* _Supplied material_:
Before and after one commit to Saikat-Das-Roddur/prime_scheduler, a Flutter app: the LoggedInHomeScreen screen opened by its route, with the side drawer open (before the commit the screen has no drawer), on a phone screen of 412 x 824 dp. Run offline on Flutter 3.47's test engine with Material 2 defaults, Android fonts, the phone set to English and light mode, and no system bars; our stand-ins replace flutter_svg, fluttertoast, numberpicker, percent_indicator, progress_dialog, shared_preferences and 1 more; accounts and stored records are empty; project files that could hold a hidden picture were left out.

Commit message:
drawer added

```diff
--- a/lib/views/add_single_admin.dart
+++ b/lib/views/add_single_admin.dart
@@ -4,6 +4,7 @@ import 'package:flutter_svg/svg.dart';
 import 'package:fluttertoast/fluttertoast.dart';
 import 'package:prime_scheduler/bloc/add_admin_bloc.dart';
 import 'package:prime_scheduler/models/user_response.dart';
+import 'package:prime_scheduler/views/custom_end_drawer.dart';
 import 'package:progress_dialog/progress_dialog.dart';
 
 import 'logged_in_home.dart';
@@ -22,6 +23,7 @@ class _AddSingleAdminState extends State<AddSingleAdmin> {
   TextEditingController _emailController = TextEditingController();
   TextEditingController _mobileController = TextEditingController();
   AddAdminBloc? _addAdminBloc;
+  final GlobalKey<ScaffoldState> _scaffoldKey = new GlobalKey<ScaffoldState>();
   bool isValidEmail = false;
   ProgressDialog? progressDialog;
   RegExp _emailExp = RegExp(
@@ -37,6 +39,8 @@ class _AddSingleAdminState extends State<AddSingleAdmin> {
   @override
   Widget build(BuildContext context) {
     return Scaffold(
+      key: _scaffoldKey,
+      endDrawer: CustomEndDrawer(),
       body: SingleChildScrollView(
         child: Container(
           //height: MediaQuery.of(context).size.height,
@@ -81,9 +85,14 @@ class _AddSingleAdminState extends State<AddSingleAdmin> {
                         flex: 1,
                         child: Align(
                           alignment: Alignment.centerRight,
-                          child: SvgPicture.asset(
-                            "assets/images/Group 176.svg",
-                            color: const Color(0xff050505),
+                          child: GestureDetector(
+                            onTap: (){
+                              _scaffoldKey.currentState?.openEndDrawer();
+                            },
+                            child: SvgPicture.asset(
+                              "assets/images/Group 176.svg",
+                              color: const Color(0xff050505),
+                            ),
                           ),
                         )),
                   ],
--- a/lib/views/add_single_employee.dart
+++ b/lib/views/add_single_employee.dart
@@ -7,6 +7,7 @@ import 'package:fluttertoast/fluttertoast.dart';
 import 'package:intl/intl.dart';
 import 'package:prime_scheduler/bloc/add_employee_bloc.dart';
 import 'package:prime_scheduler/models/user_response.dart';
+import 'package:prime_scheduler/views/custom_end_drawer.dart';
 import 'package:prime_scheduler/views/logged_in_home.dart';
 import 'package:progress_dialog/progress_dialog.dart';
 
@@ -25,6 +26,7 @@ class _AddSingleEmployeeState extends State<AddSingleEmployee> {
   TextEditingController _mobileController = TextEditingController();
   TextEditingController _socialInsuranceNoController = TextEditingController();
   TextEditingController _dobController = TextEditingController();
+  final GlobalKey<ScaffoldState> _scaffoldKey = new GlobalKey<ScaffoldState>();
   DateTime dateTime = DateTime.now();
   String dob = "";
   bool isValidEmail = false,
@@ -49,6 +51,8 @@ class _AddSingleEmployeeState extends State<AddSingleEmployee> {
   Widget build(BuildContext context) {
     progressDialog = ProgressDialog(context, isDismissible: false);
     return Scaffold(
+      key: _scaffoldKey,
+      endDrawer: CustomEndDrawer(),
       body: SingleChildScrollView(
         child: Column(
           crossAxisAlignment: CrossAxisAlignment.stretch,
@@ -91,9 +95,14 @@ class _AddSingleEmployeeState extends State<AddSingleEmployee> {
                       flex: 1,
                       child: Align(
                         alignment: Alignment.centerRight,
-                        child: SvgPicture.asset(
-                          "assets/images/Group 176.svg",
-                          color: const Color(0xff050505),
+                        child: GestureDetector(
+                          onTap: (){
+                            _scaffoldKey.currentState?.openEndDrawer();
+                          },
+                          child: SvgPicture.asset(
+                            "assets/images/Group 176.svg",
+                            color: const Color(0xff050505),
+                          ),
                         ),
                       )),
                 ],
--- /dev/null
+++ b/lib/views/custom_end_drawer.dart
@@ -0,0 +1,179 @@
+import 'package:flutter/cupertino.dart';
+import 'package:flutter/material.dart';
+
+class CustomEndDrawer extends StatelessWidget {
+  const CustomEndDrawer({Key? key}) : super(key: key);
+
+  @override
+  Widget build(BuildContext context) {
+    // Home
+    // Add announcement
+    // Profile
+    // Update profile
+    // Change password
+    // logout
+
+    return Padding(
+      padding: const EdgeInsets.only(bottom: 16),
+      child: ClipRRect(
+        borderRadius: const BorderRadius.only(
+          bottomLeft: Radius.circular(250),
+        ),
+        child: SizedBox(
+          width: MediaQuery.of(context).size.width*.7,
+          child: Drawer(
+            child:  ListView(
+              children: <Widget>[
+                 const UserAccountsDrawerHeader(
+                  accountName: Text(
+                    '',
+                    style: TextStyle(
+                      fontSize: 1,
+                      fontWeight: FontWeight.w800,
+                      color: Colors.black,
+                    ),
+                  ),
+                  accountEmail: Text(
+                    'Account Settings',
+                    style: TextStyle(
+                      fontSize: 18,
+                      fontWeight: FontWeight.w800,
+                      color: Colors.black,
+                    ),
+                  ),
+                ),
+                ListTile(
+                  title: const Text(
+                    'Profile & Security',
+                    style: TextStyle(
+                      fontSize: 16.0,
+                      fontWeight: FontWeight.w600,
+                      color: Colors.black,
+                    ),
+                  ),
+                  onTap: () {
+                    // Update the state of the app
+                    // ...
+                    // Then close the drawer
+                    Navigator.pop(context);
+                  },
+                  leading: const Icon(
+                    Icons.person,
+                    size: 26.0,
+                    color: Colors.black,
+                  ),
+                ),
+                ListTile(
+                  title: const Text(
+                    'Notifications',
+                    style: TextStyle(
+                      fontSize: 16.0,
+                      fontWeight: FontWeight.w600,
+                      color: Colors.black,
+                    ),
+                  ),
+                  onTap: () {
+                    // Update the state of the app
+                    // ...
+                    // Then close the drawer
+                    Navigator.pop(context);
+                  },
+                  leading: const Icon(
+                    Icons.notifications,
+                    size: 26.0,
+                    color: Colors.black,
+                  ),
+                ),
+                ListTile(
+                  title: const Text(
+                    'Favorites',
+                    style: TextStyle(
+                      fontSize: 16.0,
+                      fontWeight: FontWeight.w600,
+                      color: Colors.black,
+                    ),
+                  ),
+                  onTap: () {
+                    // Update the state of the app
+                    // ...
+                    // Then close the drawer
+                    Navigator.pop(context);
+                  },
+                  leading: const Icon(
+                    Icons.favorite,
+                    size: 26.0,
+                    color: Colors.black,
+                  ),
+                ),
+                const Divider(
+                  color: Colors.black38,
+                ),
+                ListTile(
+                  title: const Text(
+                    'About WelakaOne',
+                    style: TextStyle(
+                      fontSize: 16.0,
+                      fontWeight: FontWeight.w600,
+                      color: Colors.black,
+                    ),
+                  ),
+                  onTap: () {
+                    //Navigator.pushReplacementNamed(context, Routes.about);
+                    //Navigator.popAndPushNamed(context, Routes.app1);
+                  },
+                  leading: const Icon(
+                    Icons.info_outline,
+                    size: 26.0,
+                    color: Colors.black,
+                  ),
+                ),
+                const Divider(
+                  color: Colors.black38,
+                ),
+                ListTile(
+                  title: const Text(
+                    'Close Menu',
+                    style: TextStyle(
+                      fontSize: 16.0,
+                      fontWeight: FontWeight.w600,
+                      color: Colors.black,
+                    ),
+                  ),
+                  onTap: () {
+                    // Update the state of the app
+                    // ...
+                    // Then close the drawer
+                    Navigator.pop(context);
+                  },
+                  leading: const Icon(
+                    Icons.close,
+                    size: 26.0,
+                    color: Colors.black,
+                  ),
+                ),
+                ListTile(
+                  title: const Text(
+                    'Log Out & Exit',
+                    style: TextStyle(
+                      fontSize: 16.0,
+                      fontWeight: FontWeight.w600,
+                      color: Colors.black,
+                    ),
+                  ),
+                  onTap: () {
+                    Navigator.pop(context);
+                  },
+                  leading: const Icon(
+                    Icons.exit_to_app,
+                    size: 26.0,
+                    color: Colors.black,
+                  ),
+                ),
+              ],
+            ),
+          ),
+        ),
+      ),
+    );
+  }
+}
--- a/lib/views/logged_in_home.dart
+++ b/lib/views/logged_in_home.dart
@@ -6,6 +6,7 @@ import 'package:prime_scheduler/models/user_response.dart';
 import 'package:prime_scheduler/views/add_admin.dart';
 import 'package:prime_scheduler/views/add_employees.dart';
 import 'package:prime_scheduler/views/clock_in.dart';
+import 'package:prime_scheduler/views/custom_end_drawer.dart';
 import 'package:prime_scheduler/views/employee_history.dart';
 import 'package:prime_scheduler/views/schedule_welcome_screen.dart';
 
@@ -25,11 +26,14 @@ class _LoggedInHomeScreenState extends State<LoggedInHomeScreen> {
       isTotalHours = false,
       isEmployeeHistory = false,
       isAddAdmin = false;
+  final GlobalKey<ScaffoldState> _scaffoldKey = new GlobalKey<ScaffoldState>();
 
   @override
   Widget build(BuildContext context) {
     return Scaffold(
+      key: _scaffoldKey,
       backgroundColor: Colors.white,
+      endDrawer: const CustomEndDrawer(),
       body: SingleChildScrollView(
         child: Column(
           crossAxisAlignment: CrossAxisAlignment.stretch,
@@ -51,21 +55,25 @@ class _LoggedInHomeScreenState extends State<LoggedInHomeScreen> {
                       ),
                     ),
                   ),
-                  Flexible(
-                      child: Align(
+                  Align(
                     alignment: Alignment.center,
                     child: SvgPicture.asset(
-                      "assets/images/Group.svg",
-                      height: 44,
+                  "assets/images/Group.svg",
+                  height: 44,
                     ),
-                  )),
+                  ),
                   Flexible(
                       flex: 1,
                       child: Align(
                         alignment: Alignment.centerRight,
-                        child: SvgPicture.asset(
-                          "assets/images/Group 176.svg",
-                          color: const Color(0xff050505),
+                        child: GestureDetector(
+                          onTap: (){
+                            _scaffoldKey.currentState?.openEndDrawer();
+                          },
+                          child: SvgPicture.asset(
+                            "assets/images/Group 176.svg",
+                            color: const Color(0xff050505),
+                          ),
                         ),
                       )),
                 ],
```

* _Your goal_: Supply only the count of lines above holding "isValidEmail".

* _Output_: 2